by Categorized: Big East women's basketball, Geno Auriemma, Pat Summitt, Tennessee women's basketball Date:

Geno Auriemma said Thursday that he hadn’t read the passages in Pat Summitt’s book that refer to her relationship with him and the UConn women’s basketball program.

Six pages in Summitt’s new book “Sum It Up” go into detail about the UConn-Tennessee rivalry and the up and down relationship the two Hall of Fame coaches have had during Auriemma’s career.

Summitt was mostly complimentary, although she did say she stopped playing UConn before Maya Moore’s career began because she was upset about some of the recruiting tactics used by the program. Summitt offered no specifics, however.

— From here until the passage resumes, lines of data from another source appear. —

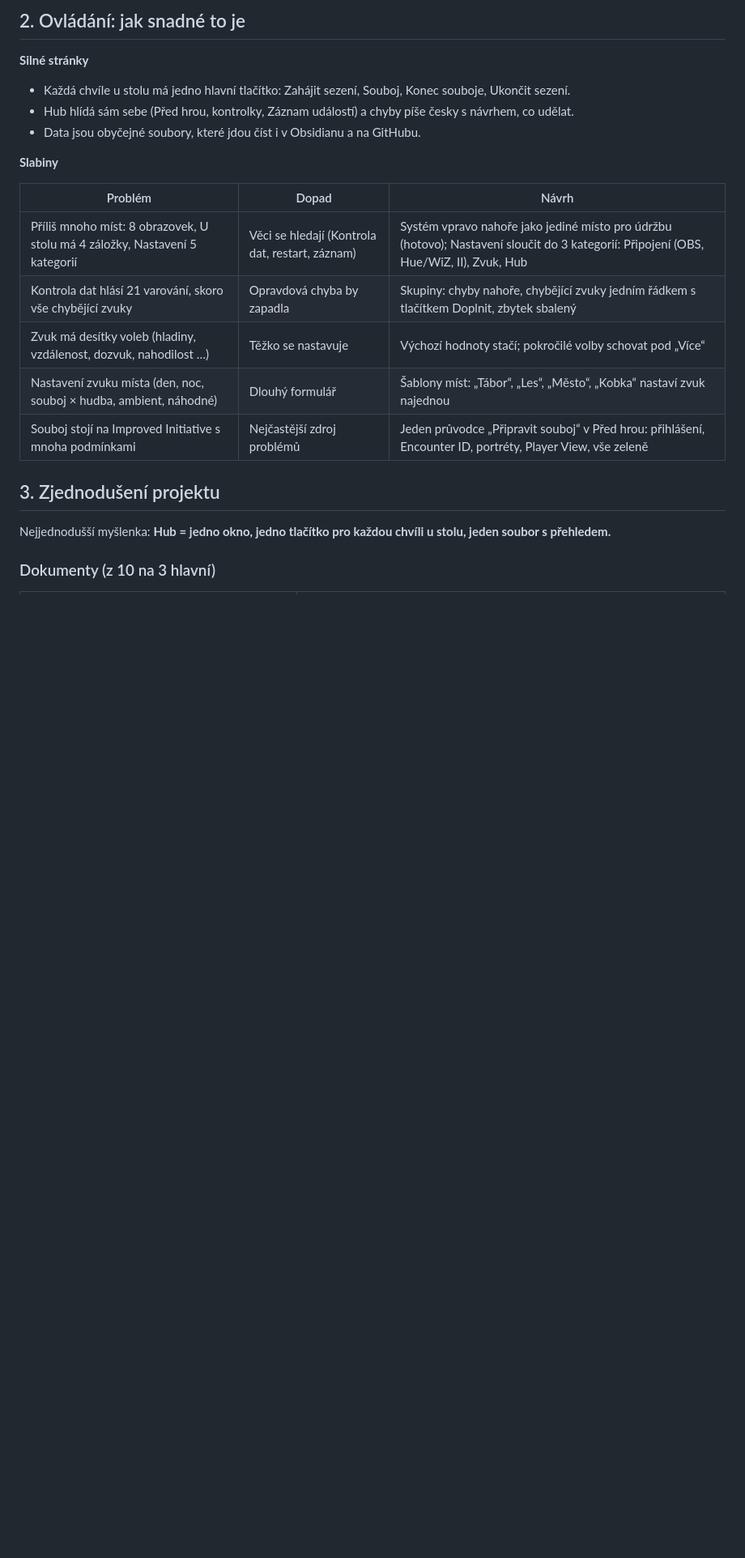
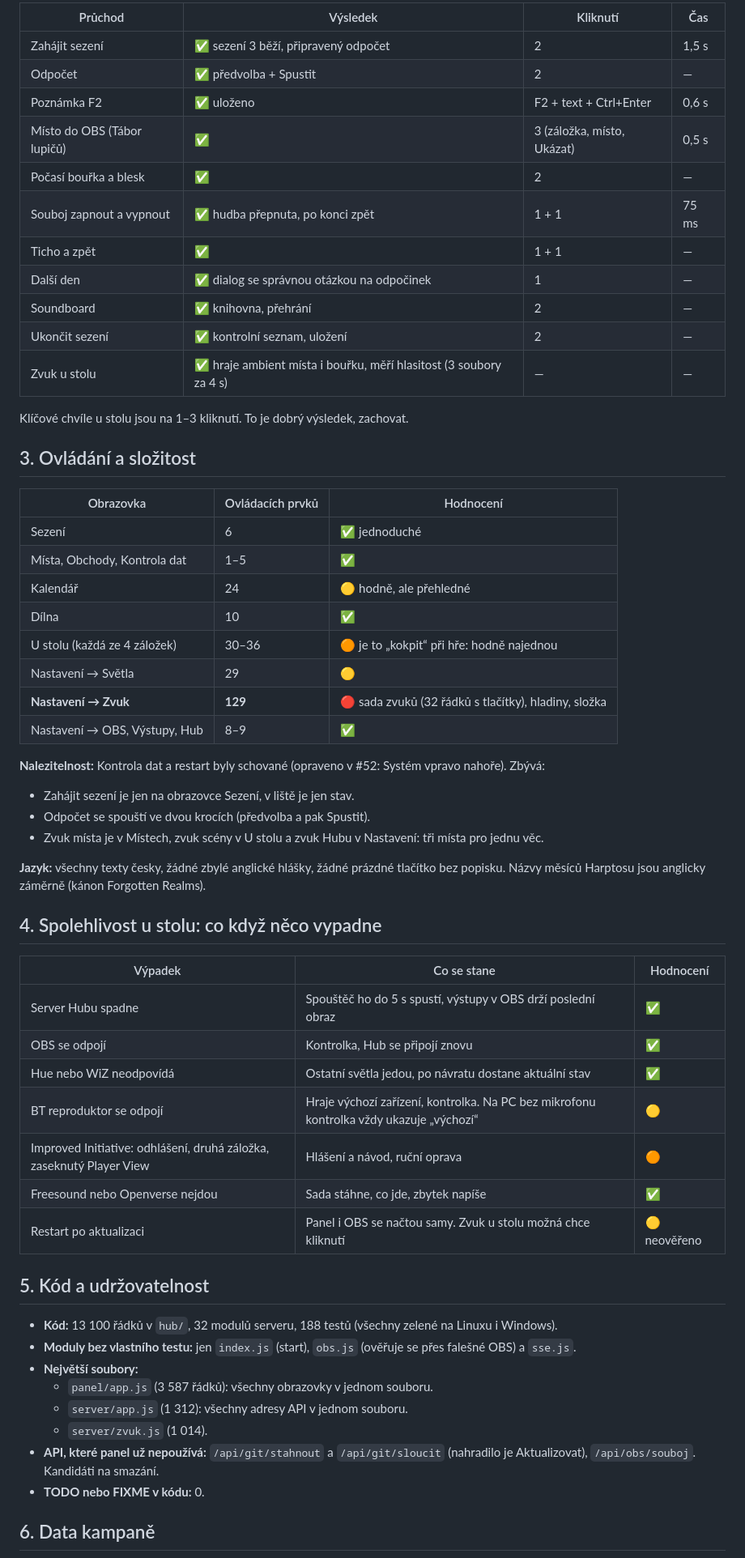
Before and after one commit to Koneczech/DnD, a Markdown page: reference/analyza-2026-10.md, the part around one of its changes. Shown at 81% size. Drawn GitHub-style; blank space fills up the shorter version.

```diff
--- a/reference/analyza-2026-10.md
+++ b/reference/analyza-2026-10.md
@@ -24,25 +43,63 @@ Podklad: kód v `hub/` (13 100 řádků, 32 modulů serveru, 11 výstupů pro OB
 
-## 2. Ovládání: jak snadné to je
+| Průchod | Výsledek | Kliknutí | Čas |
+| --- | --- | --- | --- |
+| Zahájit sezení | ✅ sezení 3 běží, připravený odpočet | 2 | 1,5 s |
+| Odpočet | ✅ předvolba + Spustit | 2 | — |
+| Poznámka F2 | ✅ uloženo | F2 + text + Ctrl+Enter | 0,6 s |
+| Místo do OBS (Tábor lupičů) | ✅ | 3 (záložka, místo, Ukázat) | 0,5 s |
+| Počasí bouřka a blesk | ✅ | 2 | — |
+| Souboj zapnout a vypnout | ✅ hudba přepnuta, po konci zpět | 1 + 1 | 75 ms |
+| Ticho a zpět | ✅ | 1 + 1 | — |
+| Další den | ✅ dialog se správnou otázkou na odpočinek | 1 | — |
+| Soundboard | ✅ knihovna, přehrání | 2 | — |
+| Ukončit sezení | ✅ kontrolní seznam, uložení | 2 | — |
+| Zvuk u stolu | ✅ hraje ambient místa i bouřku, měří hlasitost (3 soubory za 4 s) | — | — |
 
-**Silné stránky**
+Klíčové chvíle u stolu jsou na 1–3 kliknutí. To je dobrý výsledek, zachovat.
 
-- Každá chvíle u stolu má jedno hlavní tlačítko: Zahájit sezení, Souboj, Konec souboje, Ukončit sezení.
-- Hub hlídá sám sebe (Před hrou, kontrolky, Záznam událostí) a chyby píše česky s návrhem, co udělat.
-- Data jsou obyčejné soubory, které jdou číst i v Obsidianu a na GitHubu.
+## 3. Ovládání a složitost
 
-**Slabiny**
+| Obrazovka | Ovládacích prvků | Hodnocení |
+| --- | --- | --- |
+| Sezení | 6 | ✅ jednoduché |
+| Místa, Obchody, Kontrola dat | 1–5 | ✅ |
+| Kalendář | 24 | 🟡 hodně, ale přehledné |
+| Dílna | 10 | ✅ |
+| U stolu (každá ze 4 záložek) | 30–36 | 🟠 je to „kokpit“ při hře: hodně najednou |
+| Nastavení → Světla | 29 | 🟡 |
+| **Nastavení → Zvuk** | **129** | 🔴 sada zvuků (32 řádků s tlačítky), hladiny, složka |
+| Nastavení → OBS, Výstupy, Hub | 8–9 | ✅ |
 
-| Problém | Dopad | Návrh |
+**Nalezitelnost:** Kontrola dat a restart byly schované (opraveno v #52: Systém vpravo nahoře). Zbývá:
+
+- Zahájit sezení je jen na obrazovce Sezení, v liště je jen stav.
+- Odpočet se spouští ve dvou krocích (předvolba a pak Spustit).
+- Zvuk místa je v Místech, zvuk scény v U stolu a zvuk Hubu v Nastavení: tři místa pro jednu věc.
+
+**Jazyk:** všechny texty česky, žádné zbylé anglické hlášky, žádné prázdné tlačítko bez popisku. Názvy měsíců Harptosu jsou anglicky záměrně (kánon Forgotten Realms).
+
+## 4. Spolehlivost u stolu: co když něco vypadne
+
+| Výpadek | Co se stane | Hodnocení |
 | --- | --- | --- |
-| Příliš mnoho míst: 8 obrazovek, U stolu má 4 záložky, Nastavení 5 kategorií | Věci se hledají (Kontrola dat, restart, záznam) | Systém vpravo nahoře jako jediné místo pro údržbu (hotovo); Nastavení sloučit do 3 kategorií: Připojení (OBS, Hue/WiZ, II), Zvuk, Hub |
-| Kontrola dat hlásí 21 varování, skoro vše chybějící zvuky | Opravdová chyba by zapadla | Skupiny: chyby nahoře, chybějící zvuky jedním řádkem s tlačítkem Doplnit, zbytek sbalený |
-| Zvuk má desítky voleb (hladiny, vzdálenost, dozvuk, nahodilost …) | Těžko se nastavuje | Výchozí hodnoty stačí; pokročilé volby schovat pod „Více“ |
-| Nastavení zvuku místa (den, noc, souboj × hudba, ambient, náhodné) | Dlouhý formulář | Šablony míst: „Tábor“, „Les“, „Město“, „Kobka“ nastaví zvuk najednou |
-| Souboj stojí na Improved Initiative s mnoha podmínkami | Nejčastější zdroj problémů | Jeden průvodce „Připravit souboj“ v Před hrou: přihlášení, Encounter ID, portréty, Player View, vše zeleně |
+| Server Hubu spadne | Spouštěč ho do 5 s spustí, výstupy v OBS drží poslední obraz | ✅ |
+| OBS se odpojí | Kontrolka, Hub se připojí znovu | ✅ |
+| Hue nebo WiZ neodpovídá | Ostatní světla jedou, po návratu dostane aktuální stav | ✅ |
+| BT reproduktor se odpojí | Hraje výchozí zařízení, kontrolka. Na PC bez mikrofonu kontrolka vždy ukazuje „výchozí“ | 🟡 |
+| Improved Initiative: odhlášení, druhá záložka, zaseknutý Player View | Hlášení a návod, ruční oprava | 🟠 |
+| Freesound nebo Openverse nejdou | Sada stáhne, co jde, zbytek napíše | ✅ |
+| Restart po aktualizaci | Panel i OBS se načtou samy. Zvuk u stolu možná chce kliknutí | 🟡 neověřeno |
 
-## 3. Zjednodušení projektu
+## 5. Kód a udržovatelnost
 
-Nejjednodušší myšlenka: **Hub = jedno okno, jedno tlačítko pro každou chvíli u stolu, jeden soubor s přehledem.**
+- **Kód:** 13 100 řádků v `hub/`, 32 modulů serveru, 188 testů (všechny zelené na Linuxu i Windows).
+- **Moduly bez vlastního testu:** jen `index.js` (start), `obs.js` (ověřuje se přes falešné OBS) a `sse.js`.
+- **Největší soubory:**
+  - `panel/app.js` (3 587 řádků): všechny obrazovky v jednom souboru.
+  - `server/app.js` (1 312): všechny adresy API v jednom souboru.
+  - `server/zvuk.js` (1 014).
+- **API, které panel už nepoužívá:** `/api/git/stahnout` a `/api/git/sloucit` (nahradilo je Aktualizovat), `/api/obs/souboj`. Kandidáti na smazání.
+- **TODO nebo FIXME v kódu:** 0.
 
-### Dokumenty (z 10 na 3 hlavní)
+## 6. Data kampaně
 
```
Also changed, not shown: other parts of reference/analyza-2026-10.md (+69 -36 lines).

It should be noted that UConn was essentially cleared by the NCAA of any wrong-doing in Moore’s recruitment, which was categorized as a secondary violation. The university helped organize a visit to ESPN for Maya and her mother when she was in high school.

She also said she was upset with Auriemma about an incident surrounding a Tennessee loss to Xavier a few years back. Summitt said word got back to her that Geno had predicted the Lady Vols would lose and that Summitt “would throw her players under the bus” after it. Summitt said she communicated with Auriemma via a fax to see if the allegation was correct and that he didn’t respond.

The note, which Summitt says appeared to be in Auriemma’s handwriting, read: “I predicted Tennessee would lose to Xavier, and I also predicted Pat would blame her team instead of herself.”

She writes that she faxed it to Geno, asked what was up and never got a response.

The other incident, according to Summitt, happened in a restaurant. Auriemma apparently was calling Summitt’s name in such a manner that the Lady Vols coach felt compelled to leave the facility.

“He made me so uncomfortable by shouting my name derisively that I left the premises,” Summitt wrote.

“I don’t remember anything about either of those incidents [Xavier and the restaurant],” Auriemma said Thursday. “If you would tell where, when or at what time, I might be able to remember. But I don’t remember.”

Summitt said her relationship with Auriemma has been on the upswing lately, especially after he donated $10,000 to her charity devoted to researching Alzheimer’s and dementia.

“Once basketball is not involved, sure, I would agree with that [the relationship is better],” he said. “Sure. Absolutely.”

The book, written with Sally Jenkins of the Washington Post, is due to be released March 5.